Records drawn from a dataset:
= Beginning of Section =
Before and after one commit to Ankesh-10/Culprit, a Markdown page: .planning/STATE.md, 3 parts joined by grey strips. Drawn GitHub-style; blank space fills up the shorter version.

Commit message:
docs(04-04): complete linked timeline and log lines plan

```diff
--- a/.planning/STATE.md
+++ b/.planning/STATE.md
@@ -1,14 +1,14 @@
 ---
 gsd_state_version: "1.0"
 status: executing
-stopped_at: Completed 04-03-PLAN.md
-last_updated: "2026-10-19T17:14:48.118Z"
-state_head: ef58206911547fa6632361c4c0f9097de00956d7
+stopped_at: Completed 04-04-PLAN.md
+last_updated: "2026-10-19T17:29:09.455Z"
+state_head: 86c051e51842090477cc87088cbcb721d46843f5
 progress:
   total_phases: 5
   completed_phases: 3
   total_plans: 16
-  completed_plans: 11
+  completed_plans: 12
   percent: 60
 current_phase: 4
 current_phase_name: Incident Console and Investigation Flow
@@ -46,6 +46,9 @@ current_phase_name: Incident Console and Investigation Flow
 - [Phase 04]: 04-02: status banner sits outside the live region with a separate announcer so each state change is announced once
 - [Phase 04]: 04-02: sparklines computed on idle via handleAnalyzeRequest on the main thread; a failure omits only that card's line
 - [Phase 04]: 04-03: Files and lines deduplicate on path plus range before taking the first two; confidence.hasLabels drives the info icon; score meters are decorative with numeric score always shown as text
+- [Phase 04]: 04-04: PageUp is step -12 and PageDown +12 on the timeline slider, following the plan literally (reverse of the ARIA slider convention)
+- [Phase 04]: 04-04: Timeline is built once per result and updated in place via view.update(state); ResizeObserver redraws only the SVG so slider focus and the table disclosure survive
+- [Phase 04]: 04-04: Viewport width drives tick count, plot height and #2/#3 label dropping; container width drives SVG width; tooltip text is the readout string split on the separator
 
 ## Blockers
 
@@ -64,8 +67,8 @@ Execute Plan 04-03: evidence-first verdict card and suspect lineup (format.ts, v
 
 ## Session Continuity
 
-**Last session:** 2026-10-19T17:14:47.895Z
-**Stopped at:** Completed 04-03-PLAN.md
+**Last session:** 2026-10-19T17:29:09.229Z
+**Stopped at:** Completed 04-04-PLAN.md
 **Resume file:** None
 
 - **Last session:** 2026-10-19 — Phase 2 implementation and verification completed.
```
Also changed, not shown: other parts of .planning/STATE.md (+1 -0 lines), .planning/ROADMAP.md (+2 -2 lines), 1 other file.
= End of Section =
[ACTIVITY] State how many lines of the records above contain the word "Investigation", and give only that number.

[PROBLEM SOLUTION] 2